Among established financial institutions, the market leader in microfinancing is Agro Bank (formerly Bank Pertanian). It's range of microfinance products are targeted mainly at agro-based activities; check the list here.
Commercial banks are NOT able to provide values-based microfinance
While we should be heartened that the banks share the view that during this period of economic challenge, microfinance is an area to focus on, one cannot help feeling that the established banks like Public Bank and AmBank do not really have the heart nor stomach for microfinance. Their goals are so materially different from Grameen Bank's values in relation to microfinance.
So, we can expect very stringent criteria for microfinance applicants at these commercial banks. While we cannot criticise the risk management criteria of these commercial banks, we have to ask the federal government how genuine microfinance applicants who fail the stringent criteria of the commercial banks can receive any microfinancing. Besides, commercial banks are only targetting small and medium enterprises (SME) only, not the micro-enterprises which are really one-person kari pap and kueh sellers who also need some funds to meet rising costs of production.
Better delivery system needed for microfinance
In other words, if the federal govt takes the view that the effective distribution channel for microfinance is through commercial banks, then the federal govt is approaching the principles of microfinance from a very dubious and cynical starting point. And, left to commercial banks, the RM1.2 billion allocated for SME financing, which is wrongly defined as microfinance, will not reach the truly needy micro-enterprises in Malaysia.
What the govt should do

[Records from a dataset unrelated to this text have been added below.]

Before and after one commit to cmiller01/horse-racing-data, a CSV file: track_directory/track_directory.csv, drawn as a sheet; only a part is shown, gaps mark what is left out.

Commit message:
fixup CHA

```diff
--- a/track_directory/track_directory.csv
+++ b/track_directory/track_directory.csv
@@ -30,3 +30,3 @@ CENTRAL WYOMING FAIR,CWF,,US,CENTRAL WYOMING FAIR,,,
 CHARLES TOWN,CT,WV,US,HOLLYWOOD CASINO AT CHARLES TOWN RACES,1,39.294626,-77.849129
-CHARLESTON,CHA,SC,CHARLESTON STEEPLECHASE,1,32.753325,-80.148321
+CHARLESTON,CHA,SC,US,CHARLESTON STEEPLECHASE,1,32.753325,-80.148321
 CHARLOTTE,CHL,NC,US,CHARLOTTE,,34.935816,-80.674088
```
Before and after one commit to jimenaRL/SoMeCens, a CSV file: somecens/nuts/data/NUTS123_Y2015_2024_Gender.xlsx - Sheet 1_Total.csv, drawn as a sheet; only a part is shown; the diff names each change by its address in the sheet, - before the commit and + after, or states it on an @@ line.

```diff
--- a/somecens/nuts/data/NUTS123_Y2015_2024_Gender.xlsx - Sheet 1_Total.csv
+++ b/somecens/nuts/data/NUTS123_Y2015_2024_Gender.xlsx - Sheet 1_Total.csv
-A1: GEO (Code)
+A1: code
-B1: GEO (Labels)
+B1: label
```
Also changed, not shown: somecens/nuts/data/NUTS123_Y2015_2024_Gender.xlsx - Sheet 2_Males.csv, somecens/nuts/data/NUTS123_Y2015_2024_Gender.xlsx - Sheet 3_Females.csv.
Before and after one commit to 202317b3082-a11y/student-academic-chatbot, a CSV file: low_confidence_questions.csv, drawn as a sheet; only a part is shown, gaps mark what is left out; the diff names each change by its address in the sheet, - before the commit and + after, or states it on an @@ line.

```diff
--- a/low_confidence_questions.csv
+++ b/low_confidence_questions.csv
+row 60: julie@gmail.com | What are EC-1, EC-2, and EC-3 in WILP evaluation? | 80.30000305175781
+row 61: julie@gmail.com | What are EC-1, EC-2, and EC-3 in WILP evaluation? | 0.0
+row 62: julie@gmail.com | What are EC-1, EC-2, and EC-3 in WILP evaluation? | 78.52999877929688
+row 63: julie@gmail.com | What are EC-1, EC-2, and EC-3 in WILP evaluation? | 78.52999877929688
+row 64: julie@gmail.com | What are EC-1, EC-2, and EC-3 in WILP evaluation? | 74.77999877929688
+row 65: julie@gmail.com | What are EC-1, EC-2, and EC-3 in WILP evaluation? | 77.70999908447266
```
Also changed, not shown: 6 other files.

Instead of wasting time with politics and schmoozing with commercial bankers, the 2nd Minister of Finance, Minister for Agriculture and Minister for Domestic Trade and Consumer Affairs need to get together to organise a better delivery system for microfinance to reach micro-enterprises, mainly in the rural areas and smaller towns.